> b) Furthermore, the quality of my publications will be
> lower than it would be if I followed the age-old practice
> of implementing separate review cycles using specialist
> reviewers -- one set of reviewers for substance editing,
> another for style and copyediting.
> A final point: you made some vague reference to "ignorance."
> Do you call an engineer "ignorant" because he isn't sure
> about the proper use of a semicolon? I don't.

Yes. He's semi-colon ignorant. Which probably won't make a big difference in a
document vs. the editor who tries to spell-check function names in source code.

> And if you don't either, then "ignorance" has no relevance
> to this discussion, and I will assume you are attempting
> to incite some sort of controversy by dragging it in. Perhaps
> that's easier than reading and comprehending what others
> have to say.

My whole point with "ignorance is an asset" is to dispel the common argument
that many tech writers attempt to use. They try to justify their lack of
technical and scientific skills saying that knowing how to use a semi-colon is
some amazing skill worth deep respect and professional pride. It isn't.

The simple fact is, communication skills are like being able to drive a car.
They're so basic, that those that only possess those skills are extremely
limited in what they can do. A person who can only edit for grammar and layout
offers and extremely limited set of capabilities. And why should an employer
pay for that, when there are plenty of technically skilled people who can
quickly learn editing skills and then offer BOTH tech skills and editing

Andrew Plato

Do you Yahoo!?
The New Yahoo! Search - Faster. Easier. Bingo.
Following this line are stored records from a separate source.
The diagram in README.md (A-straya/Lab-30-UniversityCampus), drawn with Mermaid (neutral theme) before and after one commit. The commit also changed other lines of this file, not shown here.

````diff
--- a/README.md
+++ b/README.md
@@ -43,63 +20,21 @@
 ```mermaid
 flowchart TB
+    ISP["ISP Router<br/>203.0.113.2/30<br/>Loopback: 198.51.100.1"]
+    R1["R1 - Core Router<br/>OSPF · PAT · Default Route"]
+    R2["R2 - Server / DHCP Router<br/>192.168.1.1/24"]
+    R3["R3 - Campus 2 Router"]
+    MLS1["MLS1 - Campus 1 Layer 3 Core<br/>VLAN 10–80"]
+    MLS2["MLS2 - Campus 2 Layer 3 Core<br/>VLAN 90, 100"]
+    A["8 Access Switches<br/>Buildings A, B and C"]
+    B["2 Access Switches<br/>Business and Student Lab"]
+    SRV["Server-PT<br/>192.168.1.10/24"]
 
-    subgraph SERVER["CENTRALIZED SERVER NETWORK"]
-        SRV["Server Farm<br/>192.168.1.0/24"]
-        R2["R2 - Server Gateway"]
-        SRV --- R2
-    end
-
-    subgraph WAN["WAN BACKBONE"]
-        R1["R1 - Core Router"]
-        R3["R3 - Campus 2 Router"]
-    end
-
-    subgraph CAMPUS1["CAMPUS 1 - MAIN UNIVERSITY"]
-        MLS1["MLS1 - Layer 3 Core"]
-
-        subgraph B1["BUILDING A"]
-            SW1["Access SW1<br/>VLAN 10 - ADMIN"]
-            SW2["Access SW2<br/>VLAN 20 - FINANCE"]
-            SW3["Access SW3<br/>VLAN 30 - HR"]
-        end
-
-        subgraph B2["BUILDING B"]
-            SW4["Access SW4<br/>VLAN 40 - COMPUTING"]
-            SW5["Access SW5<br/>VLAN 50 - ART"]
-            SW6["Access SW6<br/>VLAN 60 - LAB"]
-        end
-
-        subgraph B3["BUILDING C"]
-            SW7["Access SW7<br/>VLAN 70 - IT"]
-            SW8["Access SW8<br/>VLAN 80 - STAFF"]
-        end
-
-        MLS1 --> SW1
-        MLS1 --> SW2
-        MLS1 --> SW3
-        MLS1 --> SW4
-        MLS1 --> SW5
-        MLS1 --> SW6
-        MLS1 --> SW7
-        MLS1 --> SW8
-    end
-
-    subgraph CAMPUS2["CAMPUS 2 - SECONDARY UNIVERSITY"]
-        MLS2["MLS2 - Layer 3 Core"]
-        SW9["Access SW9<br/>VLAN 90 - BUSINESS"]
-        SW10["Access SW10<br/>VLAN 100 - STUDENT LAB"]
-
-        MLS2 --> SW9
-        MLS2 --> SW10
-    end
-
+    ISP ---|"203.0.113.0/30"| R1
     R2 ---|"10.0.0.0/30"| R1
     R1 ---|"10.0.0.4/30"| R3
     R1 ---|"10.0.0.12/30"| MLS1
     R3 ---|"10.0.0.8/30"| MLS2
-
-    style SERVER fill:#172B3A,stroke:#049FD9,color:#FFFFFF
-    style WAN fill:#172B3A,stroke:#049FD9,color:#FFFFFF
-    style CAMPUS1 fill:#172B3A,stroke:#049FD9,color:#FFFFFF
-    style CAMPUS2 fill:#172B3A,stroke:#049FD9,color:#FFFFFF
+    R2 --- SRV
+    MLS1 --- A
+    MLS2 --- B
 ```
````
Robohelp X3, from eHelp, lets you quickly and easily create
professional Help systems for all your Windows and Web-based
applications, including Net.
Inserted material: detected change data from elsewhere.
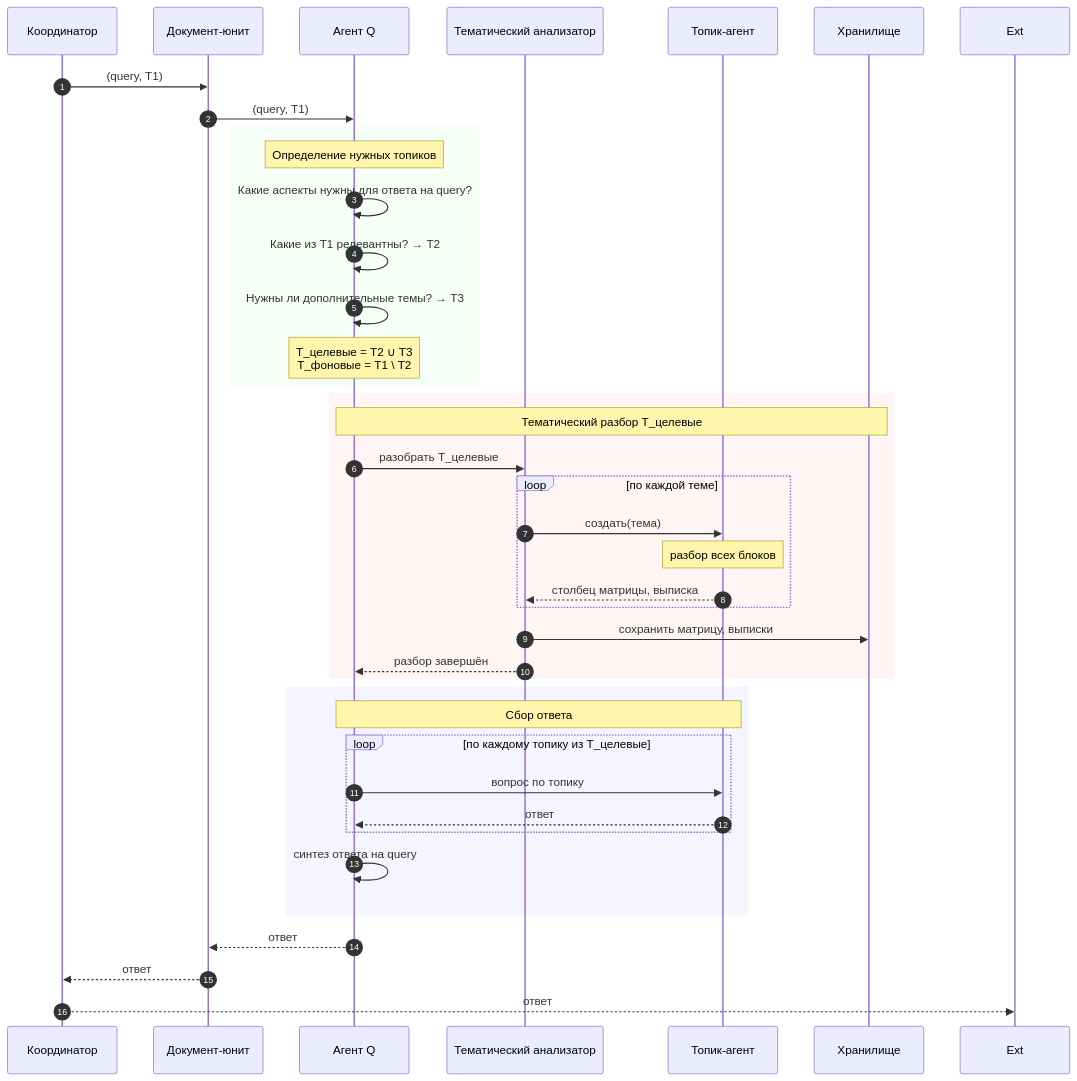
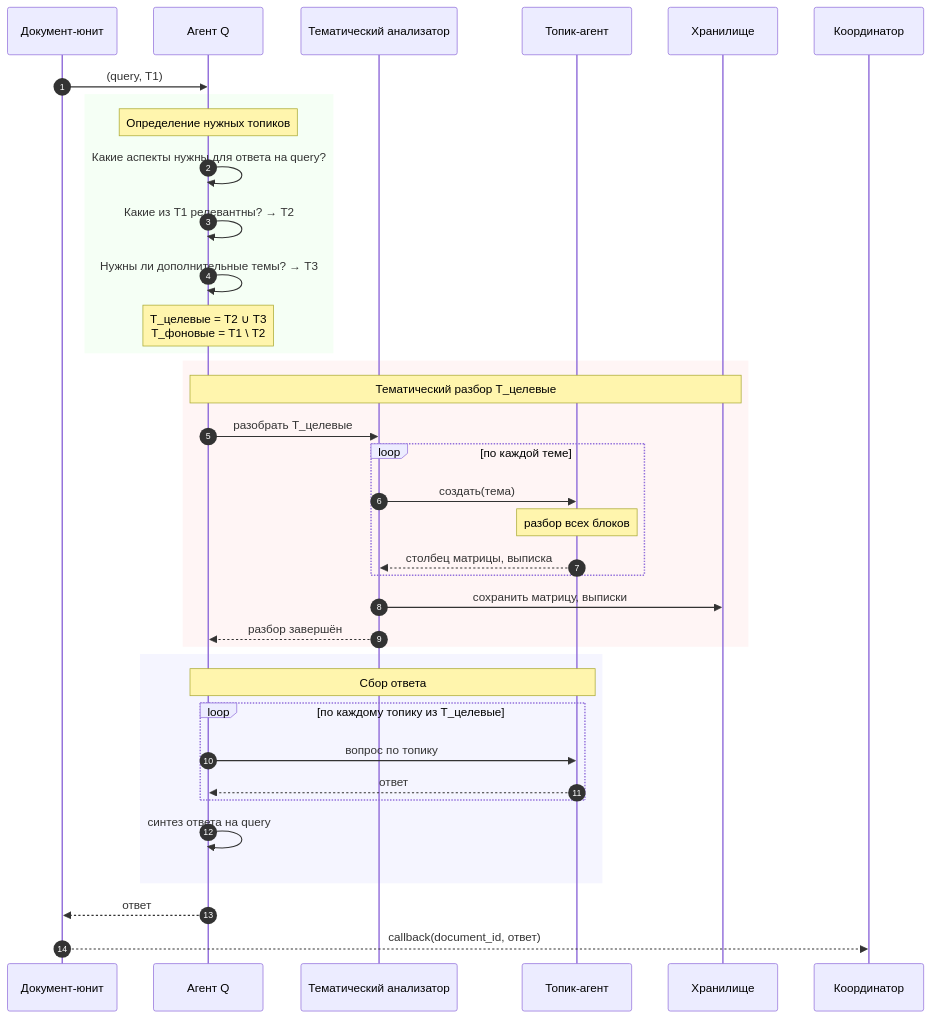
The sixth of 15 diagrams in 00_docs/architecture/ADPS_Architecture_L3.md (Dieugene/agentic-doc-processing), drawn with Mermaid before and after one commit. The commit also changed other lines of this file and 5 other files, not shown here.

First line of the commit message:
Refactor architecture documentation: consolidate L3, add overview and implementation phases

````diff
--- a/00_docs/architecture/ADPS_Architecture_L3.md
+++ b/00_docs/architecture/ADPS_Architecture_L3.md
@@ -299,46 +353,44 @@
 ```mermaid
 sequenceDiagram
     autonumber
-    participant Coord as Координатор
     participant Doc as Документ-юнит
     participant Q as Агент Q
     participant TA as Тематический анализатор
     participant TAgent as Топик-агент
     participant Store as Хранилище
+    participant Coord as Координатор
 
-    Coord->>Doc: (query, Т1)
     Doc->>Q: (query, Т1)
     
     rect rgb(245, 255, 245)
         Note over Q: Определение нужных топиков
         Q->>Q: Какие аспекты нужны для ответа на query?
         Q->>Q: Какие из Т1 релевантны? → Т2
         Q->>Q: Нужны ли дополнительные темы? → Т3
         Note over Q: Т_целевые = Т2 ∪ Т3<br/>Т_фоновые = Т1 \ Т2
     end
     
     rect rgb(255, 245, 245)
         Note over Q,Store: Тематический разбор Т_целевые
         Q->>TA: разобрать Т_целевые
         loop по каждой теме
             TA->>TAgent: создать(тема)
             Note over TAgent: разбор всех блоков
             TAgent-->>TA: столбец матрицы, выписка
         end
         TA->>Store: сохранить матрицу, выписки
         TA-->>Q: разбор завершён
     end
     
     rect rgb(245, 245, 255)
         Note over Q,TAgent: Сбор ответа
         loop по каждому топику из Т_целевые
             Q->>TAgent: вопрос по топику
             TAgent-->>Q: ответ
         end
         Q->>Q: синтез ответа на query
     end
     
     Q-->>Doc: ответ
-    Doc-->>Coord: ответ
-    Coord-->>Ext: ответ
+    Doc-->>Coord: callback(document_id, ответ)
 ```
````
Order RoboHelp X3 in May and receive a $100 mail-in rebate, PLUS
free RoboScreenCapture and WebHelp Merge Module.

Order RoboHelp today:

You are currently subscribed to techwr-l as:
archive -at- raycomm -dot- com
To unsubscribe send a blank email to leave-techwr-l-obscured -at- lists -dot- raycomm -dot- com
Send administrative questions to ejray -at- raycomm -dot- com -dot- Visit for more resources and info.


Previous by Author: Re: What to look for in a technical editor
Next by Author: Re: What to look for in a technical editor
Previous by Thread: RE: Re: What to look for in a technical editor
Next by Thread: Re: What to look for in a technical editor

What this post helpful? Share it with friends and colleagues:

Sponsored Ads